╭─ THE RECORDS
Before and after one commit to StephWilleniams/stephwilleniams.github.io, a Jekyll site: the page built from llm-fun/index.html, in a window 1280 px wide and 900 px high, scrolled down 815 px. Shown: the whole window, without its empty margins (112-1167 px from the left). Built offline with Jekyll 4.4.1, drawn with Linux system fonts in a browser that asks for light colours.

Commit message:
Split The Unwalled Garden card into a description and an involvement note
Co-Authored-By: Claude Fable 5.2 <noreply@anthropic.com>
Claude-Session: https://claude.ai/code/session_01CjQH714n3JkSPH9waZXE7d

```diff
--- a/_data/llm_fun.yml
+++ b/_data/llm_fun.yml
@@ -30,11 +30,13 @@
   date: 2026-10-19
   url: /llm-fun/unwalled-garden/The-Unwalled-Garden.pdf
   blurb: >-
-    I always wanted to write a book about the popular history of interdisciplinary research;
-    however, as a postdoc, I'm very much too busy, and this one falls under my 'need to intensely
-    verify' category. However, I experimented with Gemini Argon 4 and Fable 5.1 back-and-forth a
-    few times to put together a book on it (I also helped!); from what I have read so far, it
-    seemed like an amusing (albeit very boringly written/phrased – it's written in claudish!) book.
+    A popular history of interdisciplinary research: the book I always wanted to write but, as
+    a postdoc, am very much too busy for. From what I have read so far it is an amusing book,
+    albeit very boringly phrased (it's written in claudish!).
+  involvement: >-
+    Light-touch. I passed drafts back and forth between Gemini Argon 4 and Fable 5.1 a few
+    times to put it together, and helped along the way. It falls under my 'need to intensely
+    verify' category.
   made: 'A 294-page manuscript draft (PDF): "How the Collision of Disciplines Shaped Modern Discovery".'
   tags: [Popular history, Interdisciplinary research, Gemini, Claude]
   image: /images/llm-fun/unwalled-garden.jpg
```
╰─
╭─ THE RECORDS
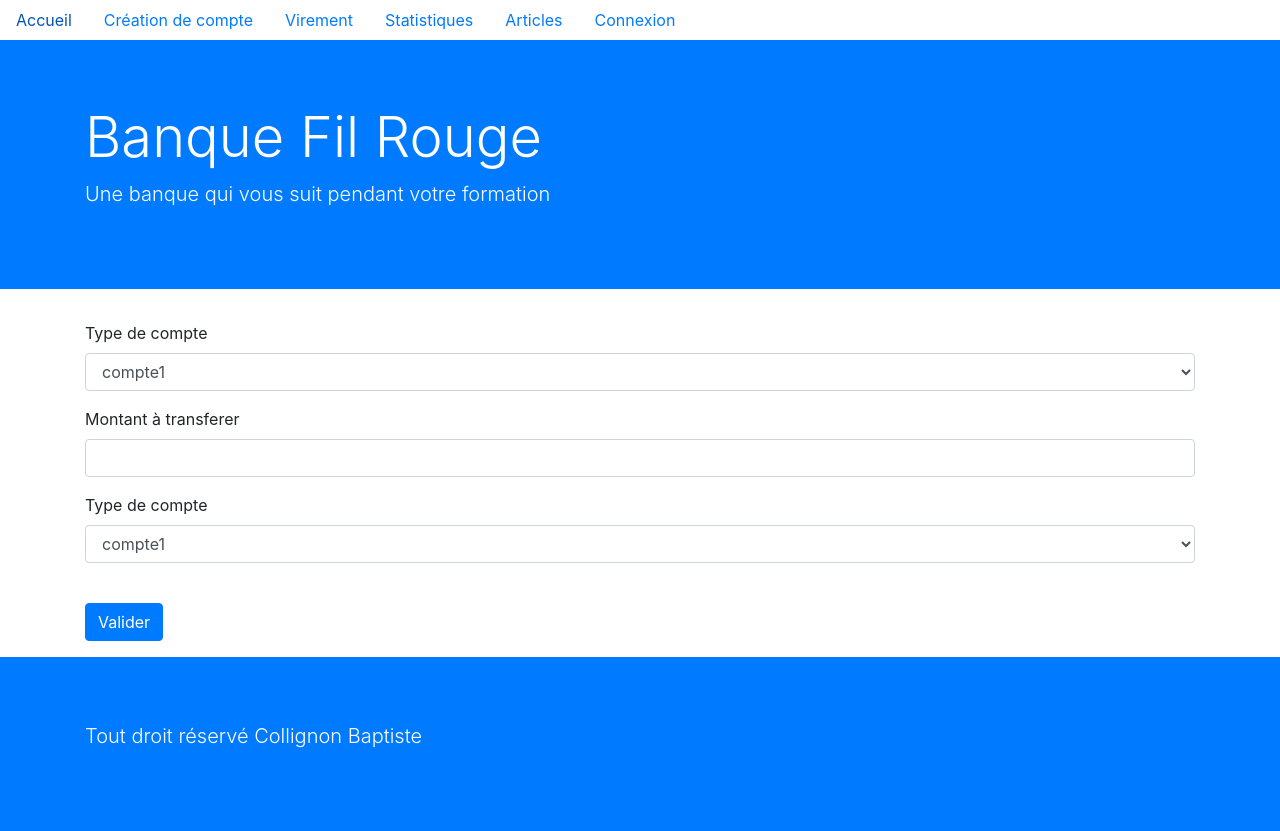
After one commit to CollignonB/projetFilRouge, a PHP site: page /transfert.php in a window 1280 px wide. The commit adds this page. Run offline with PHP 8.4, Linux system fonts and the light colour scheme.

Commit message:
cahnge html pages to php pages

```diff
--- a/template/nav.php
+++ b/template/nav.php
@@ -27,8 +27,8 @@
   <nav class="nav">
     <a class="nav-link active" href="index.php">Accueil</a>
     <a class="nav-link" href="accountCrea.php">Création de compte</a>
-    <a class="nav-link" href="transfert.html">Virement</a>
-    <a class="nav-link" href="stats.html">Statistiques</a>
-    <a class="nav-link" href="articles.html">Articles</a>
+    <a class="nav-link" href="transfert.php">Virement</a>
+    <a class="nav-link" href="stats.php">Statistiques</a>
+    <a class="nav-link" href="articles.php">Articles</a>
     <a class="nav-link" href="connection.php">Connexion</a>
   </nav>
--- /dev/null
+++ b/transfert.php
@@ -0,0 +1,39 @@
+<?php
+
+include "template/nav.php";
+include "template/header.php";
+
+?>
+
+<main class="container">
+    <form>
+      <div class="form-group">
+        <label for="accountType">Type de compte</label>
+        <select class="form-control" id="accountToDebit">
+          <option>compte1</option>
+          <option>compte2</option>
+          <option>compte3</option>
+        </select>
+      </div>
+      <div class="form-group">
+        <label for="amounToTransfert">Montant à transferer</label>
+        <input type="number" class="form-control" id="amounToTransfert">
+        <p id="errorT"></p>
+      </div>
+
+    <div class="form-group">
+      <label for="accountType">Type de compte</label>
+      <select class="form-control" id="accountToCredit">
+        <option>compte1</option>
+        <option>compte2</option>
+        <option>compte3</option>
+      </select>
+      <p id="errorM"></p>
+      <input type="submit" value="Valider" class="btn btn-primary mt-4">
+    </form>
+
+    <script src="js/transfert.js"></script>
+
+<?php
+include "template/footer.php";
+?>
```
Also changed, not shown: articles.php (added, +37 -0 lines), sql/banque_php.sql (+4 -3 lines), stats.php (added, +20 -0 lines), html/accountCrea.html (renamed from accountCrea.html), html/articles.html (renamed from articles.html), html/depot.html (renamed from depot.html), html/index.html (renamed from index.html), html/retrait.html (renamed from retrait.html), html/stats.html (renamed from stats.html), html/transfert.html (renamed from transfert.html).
╰─
» WHAT THE EXERCISE ASKS
Whenever a line of the data holds the string "history", pick that line out.

» ANSWER BOX
-    I always wanted to write a book about the popular history of interdisciplinary research;
+    A popular history of interdisciplinary research: the book I always wanted to write but, as
   tags: [Popular history, Interdisciplinary research, Gemini, Claude]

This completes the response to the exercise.